(Screenshot and code edit data)
┌──

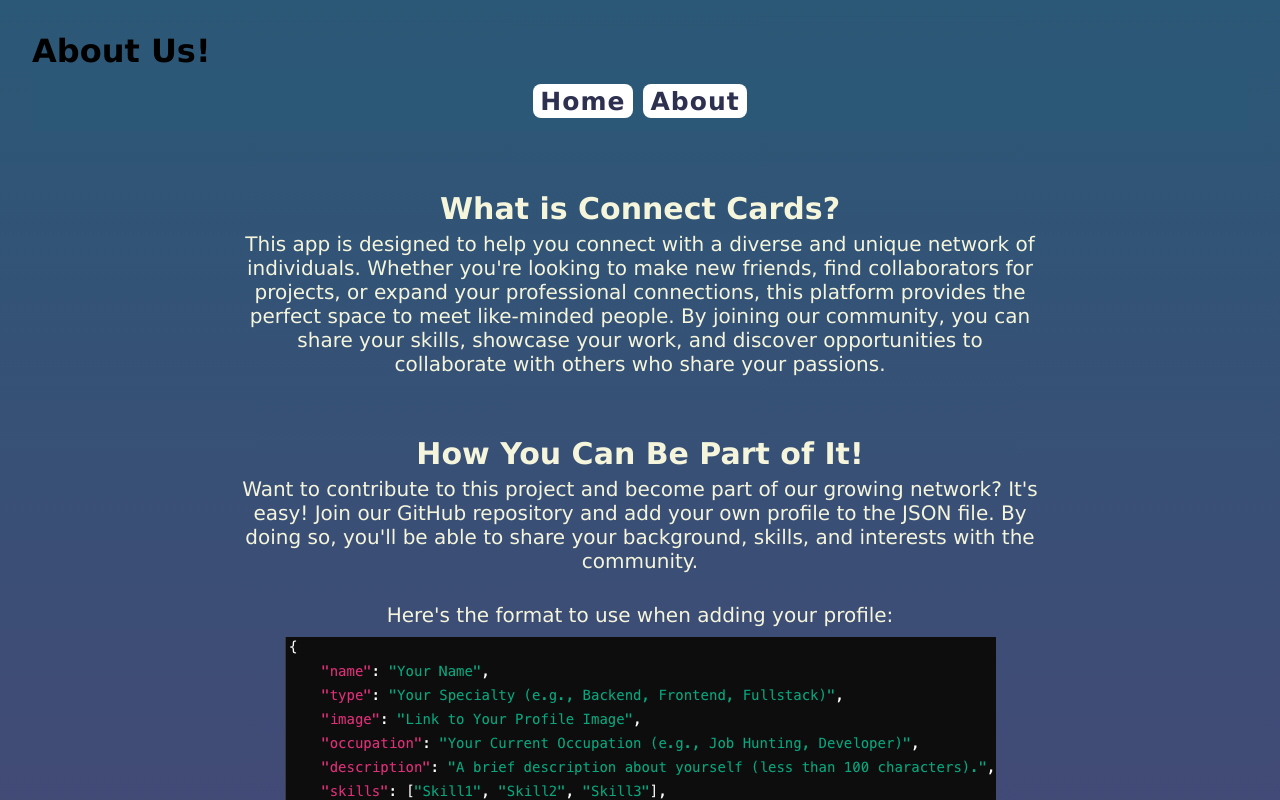
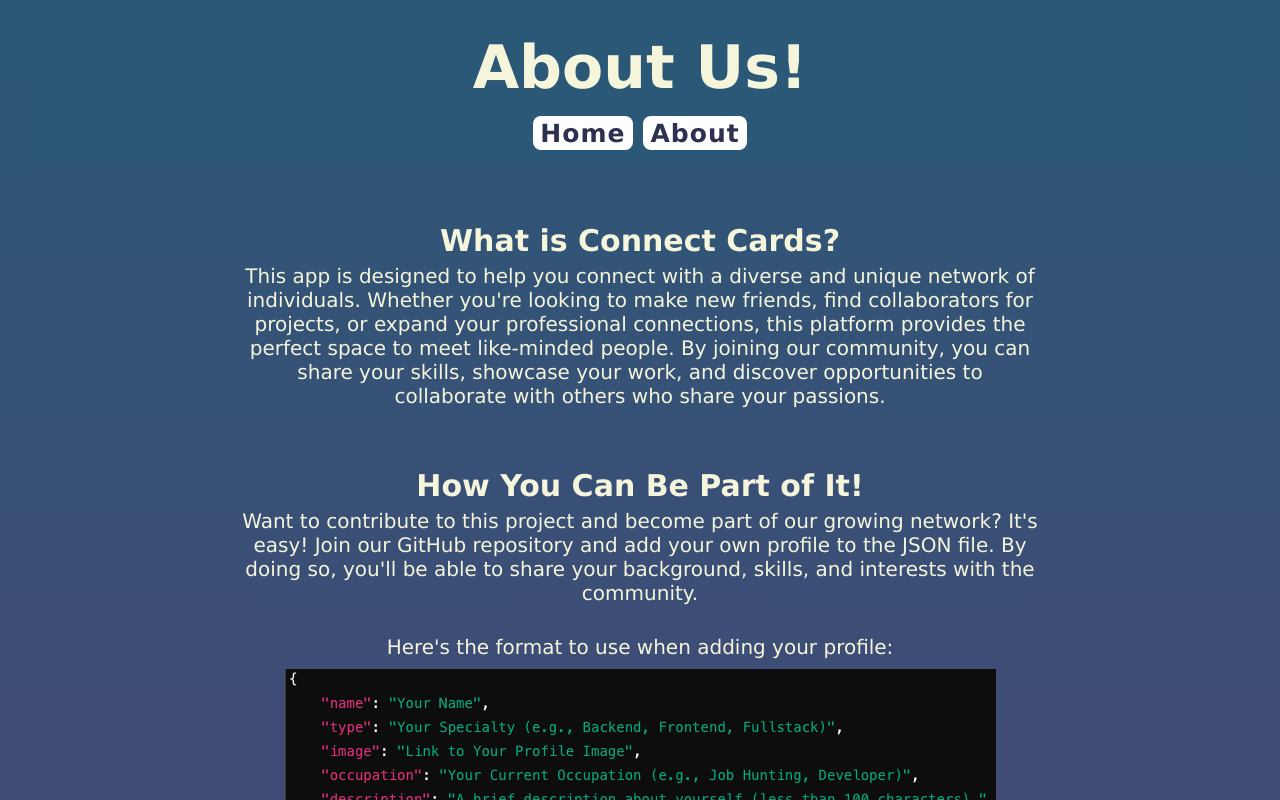
Before and after one commit to Aebel-Shajan/connect-cards, a React (Vite) app: page /about-us in a window 1280 px wide. Shown: the top 800 px of the page. Built offline with nearby package versions, Linux system fonts and the light colour scheme.

Commit message:
removed footer as it was no longer needed. Also fixed the styling for the About Us page title

```diff
--- a/src/components/AboutUsPage/AboutUs.css
+++ b/src/components/AboutUsPage/AboutUs.css
@@ -65,3 +65,10 @@
     color: beige;
     text-align: center;
 }
+
+#about-title {
+    background-color: #2b5876;
+    text-align: center;
+    font-size: 60px;
+    color: beige;
+  }
--- a/src/components/AboutUsPage/AboutUs.jsx
+++ b/src/components/AboutUsPage/AboutUs.jsx
@@ -9,7 +9,7 @@ const AboutUs = () => {
     return (
         <>
         <div className="about-us-container">
-            <h1>About Us!</h1>
+            <h1 id="about-title">About Us!</h1>
             <div className="navigationbar">
                 <Navigation />
             </div>
--- a/src/components/Home/Home.css
+++ b/src/components/Home/Home.css
@@ -23,13 +23,3 @@
   display: flex;
   justify-content: center;
 }
-
-.home-footer {
-  background-color: aquamarine;
-  height: 3em;
-  text-align: center;
-}
-
-.home-footer > p a {
-  font-size: 25px;
-}
--- a/src/components/Home/Home.jsx
+++ b/src/components/Home/Home.jsx
@@ -81,9 +81,6 @@ const Home = ({ users }) => {
         <Filter filterOptions={typeOptions} setFilterValue={setTypesFilterValue} />
       </div>
       <div className="user-card-container">{userCardComponents}</div>
-      <footer className="home-footer">
-        <p className="footer-aboutus"><a href="/about-us">About Us</a></p>
-      </footer>
     </div>
   );
 };
```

└──

* Exercise *
What lines in the entries above hold "const"? Copy every one.

* Task output *
@@ -9,7 +9,7 @@ const AboutUs = () => {
@@ -81,9 +81,6 @@ const Home = ({ users }) => {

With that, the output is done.